Thanks to the Wonderland crew, I spent last week in Berlin touring a cross-section of the city’s most Berlin-ish urban developments. Berlin isn’t the city it was – the relentless teeth of global capital and recession angst have really started to bite in the last few years – but it retains some core values that didn’t fall with the Wall.
Those “core values” include a measured pragmatism that acknowledges that financial benefit isn’t necessarily a social good. The urban landscape (London, I’m looking at you) is increasingly scarred by borderline psychopaths who want to re-shape the city into a playground for themselves and others like them. Berlin has a stronger immune system than that.
A good example of this is a financing policy in which tenders are not granted to the lowest bid; instead a cost is set by the authorities and the most interesting proposal given the tender. Finding the money for “interesting” proposals is another thing entirely, of course – the bizarre role of Swiss pension funds in supporting alternative culture should not be under-stated.
Now obviously I’m a sucker for socially-conscious + environmentally-friendly buildings – the reason I was at Wonderlab was to represent Pametnija Zgrada – but I also retain my core personality trait of being impossible to please. My question is a simple one: does it work? That is: does it live in the real world, rather than in an urbanist’s wet dream?
The Berlin answer is: yes, but only just. Nearly all the projects we visited had benefited from investment that covered site acquisition at reasonable interest rates, so they could start making profit quickly. The inevitable & painful dilemma: alternative cultural approaches are being subsidised by extremely mainstream financial tools (and not just pension funds).
I liked all of the projects, especially ExRotaprint, which seems to get the balance Goldilocks right. Yet it was clear that these types of project don’t necessarily translate well to other contexts – definitely not to other countries (like Serbia) but probably not even to other cities in Germany. We can take inspiration from them, but probably not replicate them.
We spent the rest of our days exchanging experiences between exchanging experiences between projects, a crazy-quilt mix of different approaches to the same problem: the disconnect between people and place. As the world goes urban, this isn’t just an excuse for architects to hold workshops, but the concrete problem that’s going to shape the century.

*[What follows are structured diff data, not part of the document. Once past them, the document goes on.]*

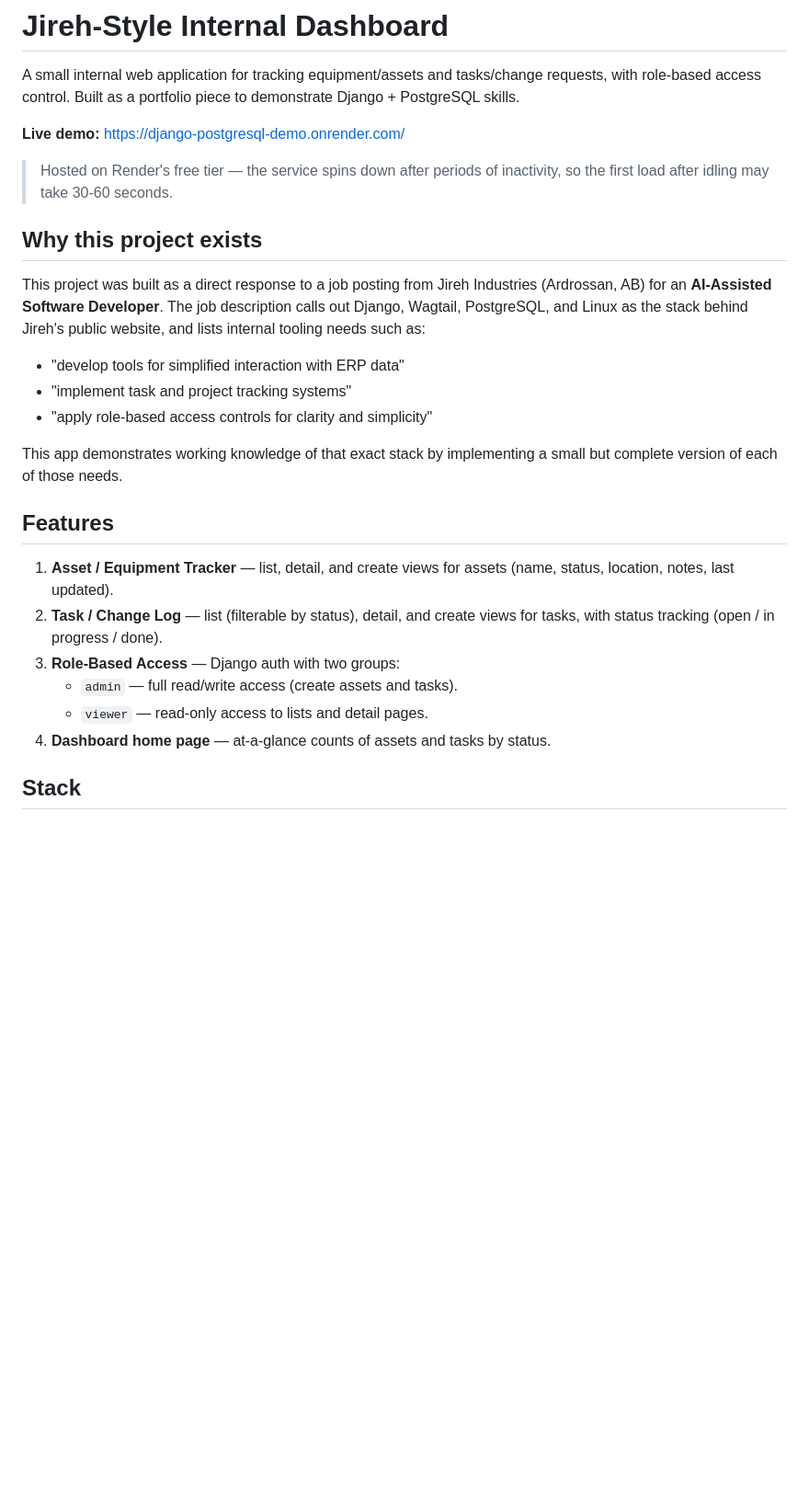
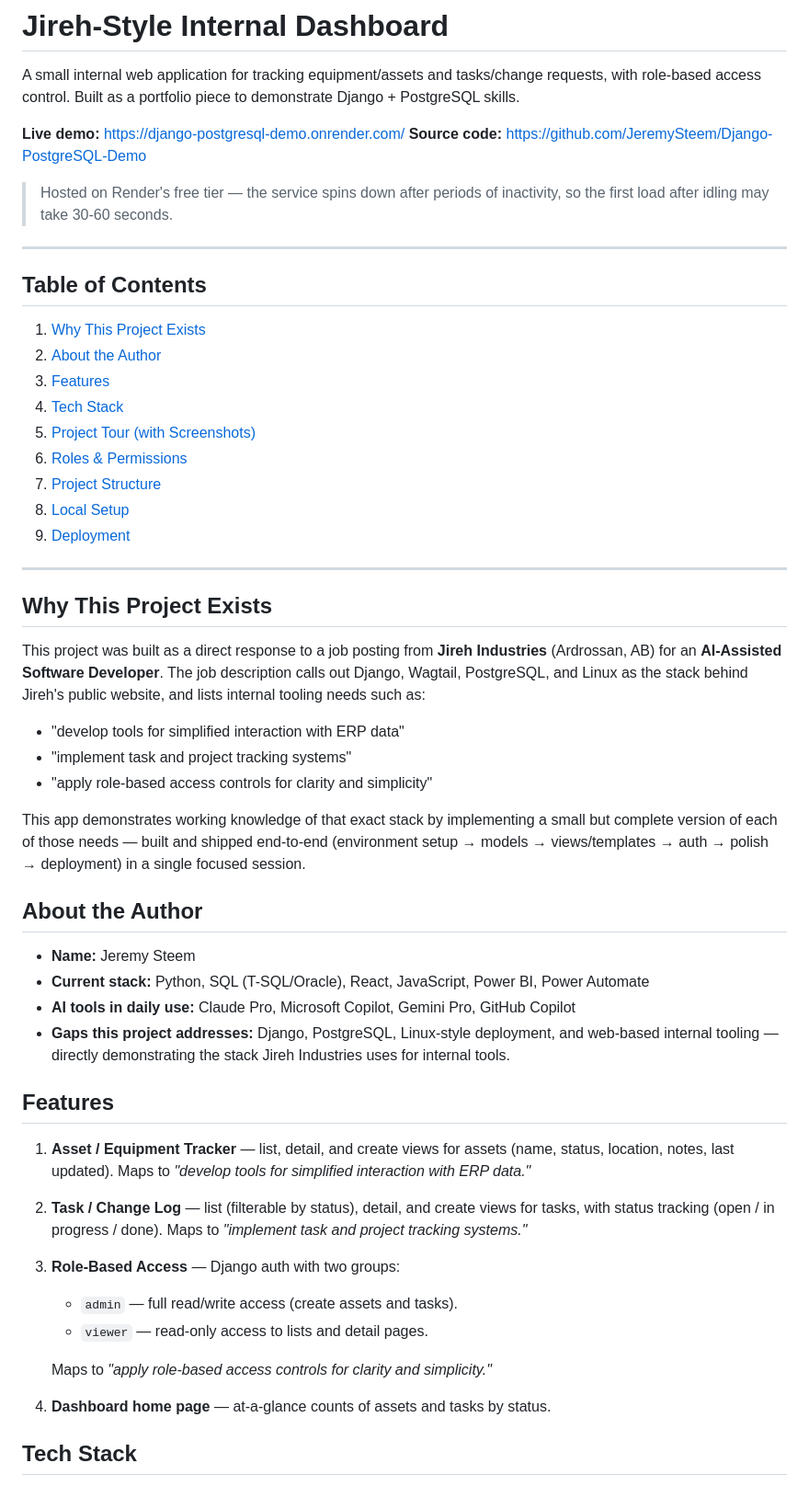
Before and after one commit to JeremySteem/Django-PostgreSQL-Demo, a Markdown page: README.md, the part around one of its changes. Shown at 92% size. GitHub-like rendering; blank space fills up the shorter version.

Commit message:
Consolidate CONTEXT, README, and USER_GUIDE into a single README

```diff
--- a/README.md
+++ b/README.md
@@ -5,15 +5,32 @@ requests, with role-based access control. Built as a portfolio piece to
 demonstrate Django + PostgreSQL skills.
 
 **Live demo:** https://django-postgresql-demo.onrender.com/
+**Source code:** https://github.com/JeremySteem/Django-PostgreSQL-Demo
 
 > Hosted on Render's free tier — the service spins down after periods of
 > inactivity, so the first load after idling may take 30-60 seconds.
 
-## Why this project exists
+---
 
-This project was built as a direct response to a job posting from Jireh
-Industries (Ardrossan, AB) for an **AI-Assisted Software Developer**. The job
-description calls out Django, Wagtail, PostgreSQL, and Linux as the stack
+## Table of Contents
+
+1. [Why This Project Exists](#why-this-project-exists)
+2. [About the Author](#about-the-author)
+3. [Features](#features)
+4. [Tech Stack](#tech-stack)
+5. [Project Tour (with Screenshots)](#project-tour-with-screenshots)
+6. [Roles & Permissions](#roles--permissions)
+7. [Project Structure](#project-structure)
+8. [Local Setup](#local-setup)
+9. [Deployment](#deployment)
+
+---
+
+## Why This Project Exists
+
+This project was built as a direct response to a job posting from **Jireh
+Industries** (Ardrossan, AB) for an **AI-Assisted Software Developer**. The
+job description calls out Django, Wagtail, PostgreSQL, and Linux as the stack
 behind Jireh's public website, and lists internal tooling needs such as:
 
 - "develop tools for simplified interaction with ERP data"
@@ -21,18 +38,35 @@ behind Jireh's public website, and lists internal tooling needs such as:
 - "apply role-based access controls for clarity and simplicity"
 
 This app demonstrates working knowledge of that exact stack by implementing a
-small but complete version of each of those needs.
+small but complete version of each of those needs — built and shipped
+end-to-end (environment setup → models → views/templates → auth → polish →
+deployment) in a single focused session.
+
+## About the Author
+
+- **Name:** Jeremy Steem
+- **Current stack:** Python, SQL (T-SQL/Oracle), React, JavaScript, Power BI,
+  Power Automate
+- **AI tools in daily use:** Claude Pro, Microsoft Copilot, Gemini Pro, GitHub
+  Copilot
+- **Gaps this project addresses:** Django, PostgreSQL, Linux-style deployment,
+  and web-based internal tooling — directly demonstrating the stack Jireh
+  Industries uses for internal tools.
 
 ## Features
 
 1. **Asset / Equipment Tracker** — list, detail, and create views for assets
-   (name, status, location, notes, last updated).
+   (name, status, location, notes, last updated). Maps to *"develop tools for
+   simplified interaction with ERP data."*
 2. **Task / Change Log** — list (filterable by status), detail, and create
-   views for tasks, with status tracking (open / in progress / done).
+   views for tasks, with status tracking (open / in progress / done). Maps to
+   *"implement task and project tracking systems."*
 3. **Role-Based Access** — Django auth with two groups:
    - `admin` — full read/write access (create assets and tasks).
    - `viewer` — read-only access to lists and detail pages.
+
+   Maps to *"apply role-based access controls for clarity and simplicity."*
 4. **Dashboard home page** — at-a-glance counts of assets and tasks by status.
 
-## Stack
+## Tech Stack
 
```
Also changed, not shown: other parts of README.md (+132 -19 lines), CONTEXT.md (deleted, +0 -248 lines), USER_GUIDE.md (deleted, +0 -150 lines).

This is mirrored by the online problem of privacy; to a large extent these twin problems are urban problems. One thing that was noticeable by its absence, then, was any discussion about the smart city – yet Berlin is geared to be a tech hub, and all of the workshop participants were all heavy technology users. I guess that discussion will have to wait until next time.
We were hosted by DAZ, whose internet leaves a lot to be desired, but whose hospitality was excellent.
(Apologies for the fully intentional John Mayer reference in title.)